North America’s largest salamander is disappearing, but Purdue scientists are trying to save it from extinction.
The university is spearheading a conservation effort which involves raising the amphibians in captivity for a few years before releasing them into their natural habitat.
In 2013, a team from the university’s Aquaculture Research Lab collected hellbender eggs from the Blue River in southern Indiana -- currently the only location in the state where the salamander is found.
At Lafayette’s Columbian Park Zoo, zookeeper Noah Shields is now helping take care of three of the amphibians that were hatched from those eggs. The one-year-old hellbenders are mostly brown in color, with a flat body and head.
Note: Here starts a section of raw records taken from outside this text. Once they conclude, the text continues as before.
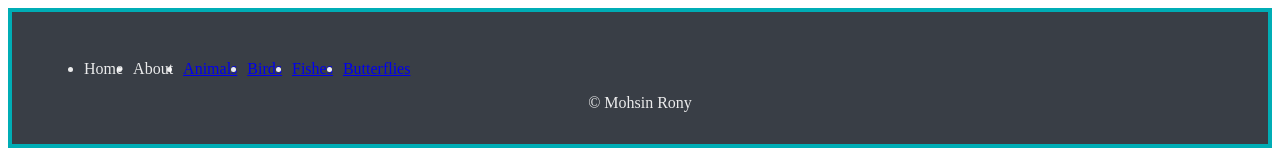
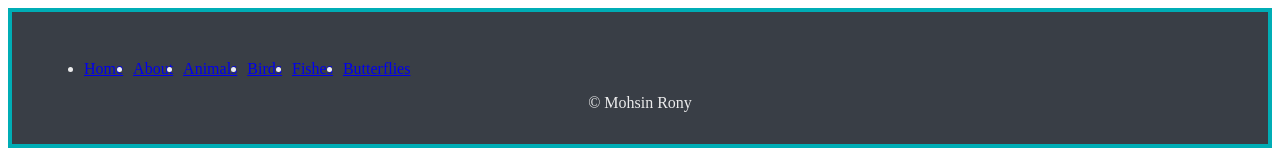
Before and after one commit to mohsinrony/Zoo_App, a React (Vite) app: page / in a window 1280 px wide. Shown: the top 160 px of the page. Built offline with nearby package versions, Linux system fonts and the light colour scheme; the HTML template or start-up script is replaced by a standard one.

Commit message:
fix the header

```diff
--- a/src/components/Header.jsx
+++ b/src/components/Header.jsx
@@ -1,17 +1,21 @@
-import {NavLink} from 'react-router-dom';
-import "../styles/Header.css"
+import { NavLink } from 'react-router-dom';
+import "../styles/Header.css";
+
 const Header = () => {
-    return <header>
+  return (
+    <header>
       <nav>
         <ul>
-            <li><NavLink to="/home"></NavLink>Home</li> <li><NavLink to="/about"></NavLink>About</li>
+          <li><NavLink to="/" exact>Home</NavLink></li>
+          <li><NavLink to="/about">About</NavLink></li>
           <li><NavLink to="/animals">Animals</NavLink></li>
           <li><NavLink to="/birds">Birds</NavLink></li>
           <li><NavLink to="/fishes">Fishes</NavLink></li>
           <li><NavLink to="/butterflies">Butterflies</NavLink></li>
-
         </ul>
       </nav>
     </header>
- }
+  );
+};
+
 export default Header;
```
Lines whose indentation alone changed are shown as unchanged.
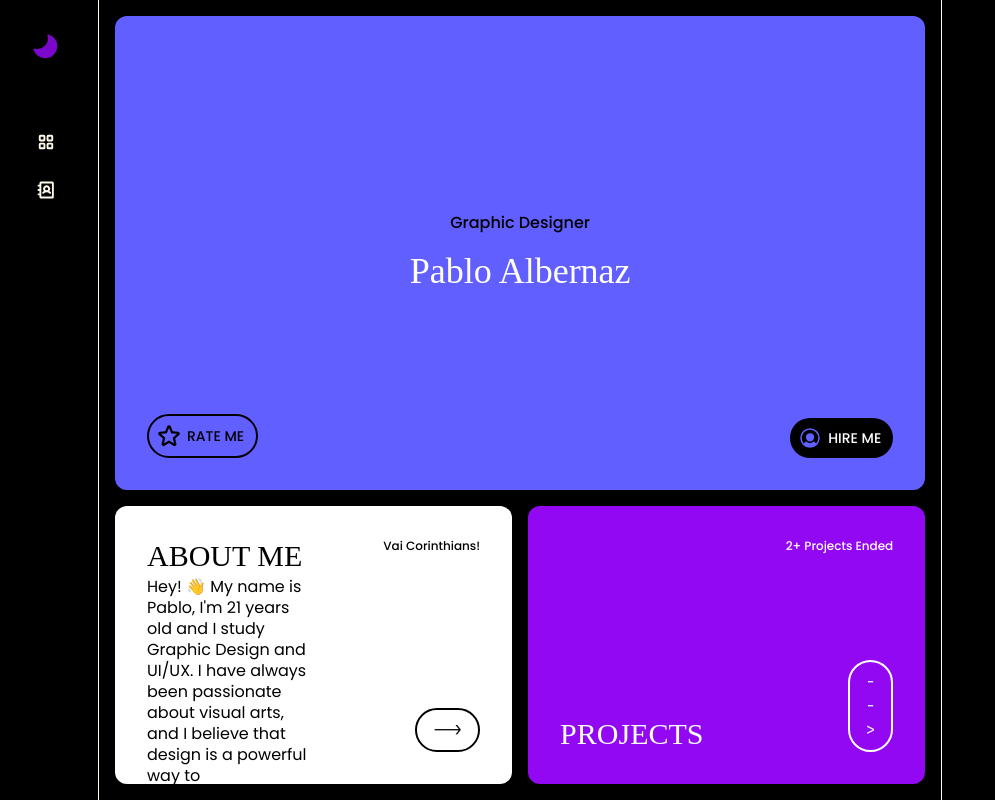
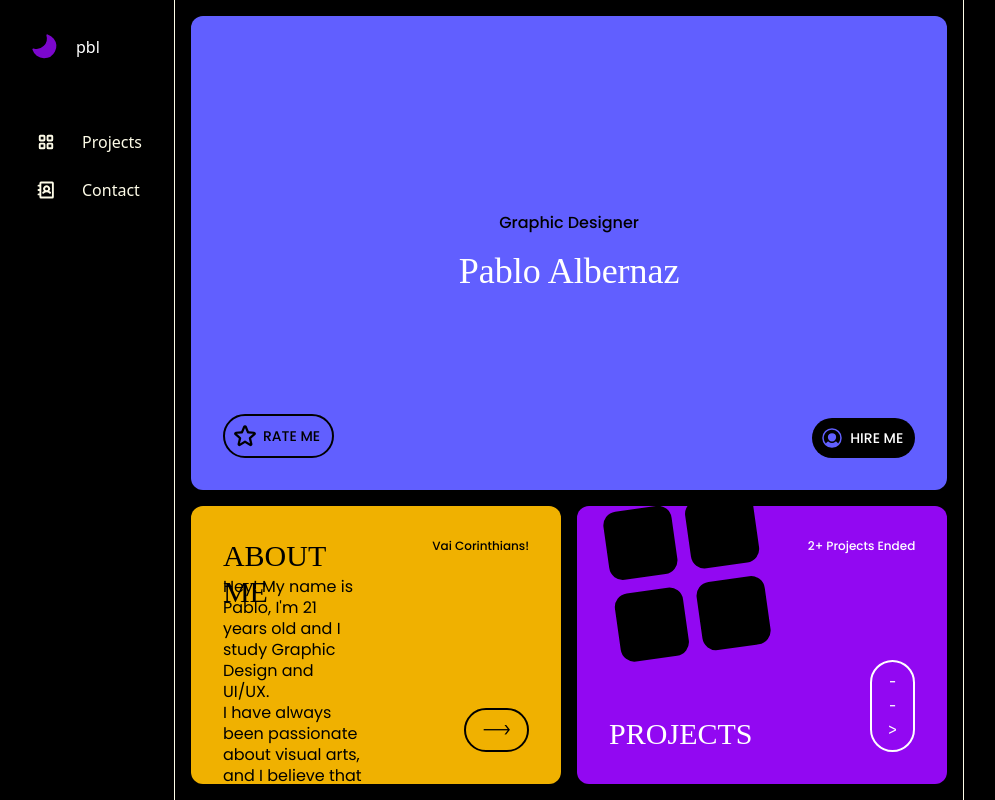
Before and after one commit to acidpbl/portfolio, a React (Vite) app: page / in a window 1280 px wide. Both pictures are taken after a click on the button "RATE ME". Shown: the top 800 px of the page, without its empty margins (6-1001 px from the left). Built offline with nearby package versions, Linux system fonts and the light colour scheme; a web font is replaced by a local one.

Commit message:
Update Landing Page

```diff
--- a/src/App.tsx
+++ b/src/App.tsx
@@ -9,42 +9,57 @@ import { useState } from "react";
 
 function App() {
   const [isHovered, setIsHovered] = useState<string | null>(null);
+  const [asideOpen, setAsideOpen] = useState<boolean>(false);
 
   return (
     <div className="bg-black w-screen h-screen flex">
-      <aside className="p-8 h-full w-fit box-border border-r border-amber-50">
-        <div className="w-full h-fit pb-15 flex items-center justify-center">
+      <aside
+        className="p-8 h-full w-fit box-border border-r border-yellow-50"
+        onMouseOver={() => setAsideOpen(true)}
+        onMouseOut={() => setAsideOpen(false)}
+      >
+        <div className="w-full h-fit pb-15 flex items-center gap-4 transition-all ease-linear px-1">
           <Moon
             weight="fill"
             size={30}
             className="relative text-accent-500 rotate-270"
-            onMouseOver={() => setIsHovered("moon")}
-            onMouseOut={() => setIsHovered(null)}
           />
+          <span
+            className="text-white"
+            style={{ display: asideOpen ? "flex" : "none" }}
+          >
+            pbl
+          </span>
         </div>
-        <ul className="text-amber-50 flex flex-col gap-2 h-10/12">
-          <li
-            onMouseOver={() => setIsHovered("projects")}
-            onMouseOut={() => setIsHovered(null)}
-            className="flex gap-4 items-center group/asidebtn"
-          >
-            <span className="p-2.5 rounded-full bg-transparent transition-colors ease-linear group-hover/asidebtn:bg-white group-hover/asidebtn:text-black">
+        <ul className="text-yellow-50 flex flex-col gap-2 h-10/12">
+          <li className="flex gap-4 items-center justify-start group/asidebtn">
+            <span
+              onMouseOver={() => setIsHovered("projects")}
+              onMouseOut={() => setIsHovered(null)}
+              className="p-2.5 flex gap-4 rounded-full bg-transparent transition-colors ease-linear group-hover/asidebtn:bg-white group-hover/asidebtn:text-black"
+            >
               <SquaresFour
                 weight={isHovered === "projects" ? "fill" : "bold"}
                 size={20}
               />
             </span>
+            <span style={{ display: asideOpen ? "flex" : "none" }}>
+              Projects
+            </span>
           </li>
-          <li
-            onMouseOver={() => setIsHovered("contact")}
-            onMouseOut={() => setIsHovered(null)}
-            className="flex gap-4 items-center group/asidebtn"
-          >
-            <span className="relative p-2.5 rounded-full bg-transparent group-hover/asidebtn:bg-white group-hover/asidebtn:text-black">
+          <li className="flex gap-4 items-center justify-start group/asidebtn">
+            <span
+              className="relative p-2.5 rounded-full bg-transparent group-hover/asidebtn:bg-white group-hover/asidebtn:text-black"
+              onMouseOver={() => setIsHovered("address")}
+              onMouseOut={() => setIsHovered(null)}
+            >
               <AddressBook
-                weight={isHovered == "contact" ? "fill" : "bold"}
+                weight={isHovered == "address" ? "fill" : "bold"}
                 size={20}
               />
+            </span>
+            <span style={{ display: asideOpen ? "flex" : "none" }}>
+              Contact
             </span>
           </li>
         </ul>
@@ -77,17 +92,19 @@ function App() {
             </a>
           </div>
         </div>
-        <div className="p-8 rounded-xl row-start-6 row-end-9 col-start-1 col-end-2 bg-white grid grid-cols-4 grid-rows-6 gap-4 selection:bg-black selection:text-white">
+        <div className="p-8 rounded-xl row-start-6 row-end-9 col-start-1 col-end-2 bg-yellow-500 grid grid-cols-4 grid-rows-6 gap-4 selection:bg-black selection:text-yellow-500">
           <h1 className="font-oi text-3xl row-start-2 row-end-1 col-start-1 col-end-4">
             ABOUT ME
           </h1>
           <p className="font-poppins leading-5.25 row-start-2 row-end-7 col-start-1 col-end-4">
-            Hey! 👋 My name is Pablo, I'm 21 years old and I study Graphic
-            Design and UI/UX. I have always been passionate about visual arts,
-            and I believe that design is a powerful way to communicate ideas and
-            improve people's experience. In addition to aesthetics, my priority
-            is to solve problems creatively and efficiently. ✌️ I am driven by
-            curiosity and the desire to understand what is behind every detail.
+            Hey! My name is Pablo, I'm 21 years old and I study Graphic Design
+            and UI/UX.
+            <br />I have always been passionate about visual arts, and I believe
+            that design is a powerful way to communicate ideas and improve
+            people's experience. In addition to aesthetics, my priority is to
+            solve problems creatively and efficiently.
+            <br />I am driven by curiosity and the desire to understand what is
+            behind every detail.
           </p>
           <span className="font-poppins font-medium text-xs col-start-5 col-end-5 justify-self-end">
             Vai Corinthians!
@@ -95,12 +112,12 @@ function App() {
           <a
             href="https://instagram.com/acidpbl"
             target="_blank"
-            className="justify-self-end row-start-6 self-end col-start-5 size-fit py-2 px-4 border-2 rounded-full font-jetbrains-mono ligatures transition-colors ease-linear hover:bg-black hover:text-white hover:border-black"
+            className="justify-self-end row-start-6 self-end col-start-5 size-fit py-2 px-4 border-2 rounded-full font-jetbrains-mono ligatures transition-colors ease-linear hover:bg-black hover:text-yellow-500 hover:border-black"
           >
             {"-->"}
           </a>
         </div>
-        <div className="p-8 rounded-xl row-start-6 row-end-9 col-start-2 col-end-3 bg-accent-400 grid grid-rows-4 grid-cols-8 items-end justify-between  selection:bg-white selection:text-accent-400">
+        <div className="relative p-8 rounded-xl row-start-6 row-end-9 col-start-2 col-end-3 bg-accent-400 grid grid-rows-4 grid-cols-8 items-end justify-between overflow-hidden selection:bg-white selection:text-accent-400">
           <h1 className="font-oi text-3xl text-white row-start-4">PROJECTS</h1>
           <a
             href=""
@@ -108,12 +125,15 @@ function App() {
           >
             {"-->"}
           </a>
+          <span className="absolute mb-24">
+            <SquaresFour weight="fill" className="-rotate-8" size={220} />
+          </span>
           <span className="font-poppins font-medium text-xs row-start-1 row-end-1 col-start-8 text-nowrap self-start justify-self-end text-white">
             2+ Projects Ended
           </span>
         </div>
       </div>
-      <div className="w-4/10 h-full border-l border-amber-50"></div>
+      <div className="w-4/10 h-full border-l border-yellow-50"></div>
     </div>
   );
 }
```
They are currently less than a foot in length, but can grow to be as long as two-and-a-half feet from snout to tail.
“We’ll raise them until they’re a little bit bigger, start training them up with some rocks and some gravel and some things like that, kind of give them a hellbender boot camp, before we release them back into the wild," says Shields. "And they will actually go back into the river system.”
Shields says the zoo and its staff had to go through some training to be ready to take the hellbenders, including designing an entirely new system of tanks and chillers.
“They’re a very unique animal species in their husbandry aspects and their care aspects," he says. "They’re not just something you can put in a tank and not have to worry about. We do water quality testing on multiple different water quality parameters daily. We also do water changing, the temperature has to be correct.”
Shields says there’s always the chance that animals raised in captivity won’t survive when returned to their natural habitat. But he says the area the hellbenders will be living in is one of the last places that can support the species.
“I think the hopes for this project, and the hopes for any conservation project like this when you’re reintroducing animals back into the wild, is not just to do it in one site," says Shields. "It’s to make your system unique and functioning so you can do this and then clean up other sites to release them back into their natural historical range.”
“It comes back to the whole thing of not having all your eggs in one basket," he says. "Especially when you’re dealing with a critically endangered species, lots of zoos, aquariums, other nature centers and wildlife parks like that, we spread our animals around. Just in case there is a disease that comes through in your area it’s not going to wipe out the entire population of one species.”
He says it’s just as important to save animals like the hellbender as it is more well-known endangered species such as the Black Rhino or the Mountain Gorilla.
“A lot of people really aren’t super enthusiastic when they see a slimy salamander or a bumpy toad," says Shields. "However, they’re a huge indicator species for the environment around them and they tell us a lot about what’s going on in the wild.”
Georgia Parham is a public affairs specialist for the U.S. Fish and Wildlife Service. She says it can be difficult to convince the public of the need to protect some animals from extinction. But she says saving all animals—regardless of their cuteness factor—is important because they’re all part of the ecosystems we depend on as humans.
"“Hellbenders, for example, along with other less-known animals like freshwater mussels are very important indicators of water quality," says Parham. "So if you’ve got hellbenders, if you’ve got healthy populations of freshwater mussels, you know that you’re taking care of the water systems that we depend on as well.”
Parham says the reasons animals are endangered varies from species to species, but it almost always can be traced back in some way to human activity.
“You look at the bald eagle and the use of DDT for example," says Parham. "That was a very clear connection. But sometimes things aren’t as clear. But if you look at the threats facing the majority of the species that are on the endangered species list it’s things like habitat loss or overuse or other factors that human activity has contributed to.”
Parham says because humans are responsible for some of the environmental changes leading to the decline of other species, humans can also make changes to help these animals survive.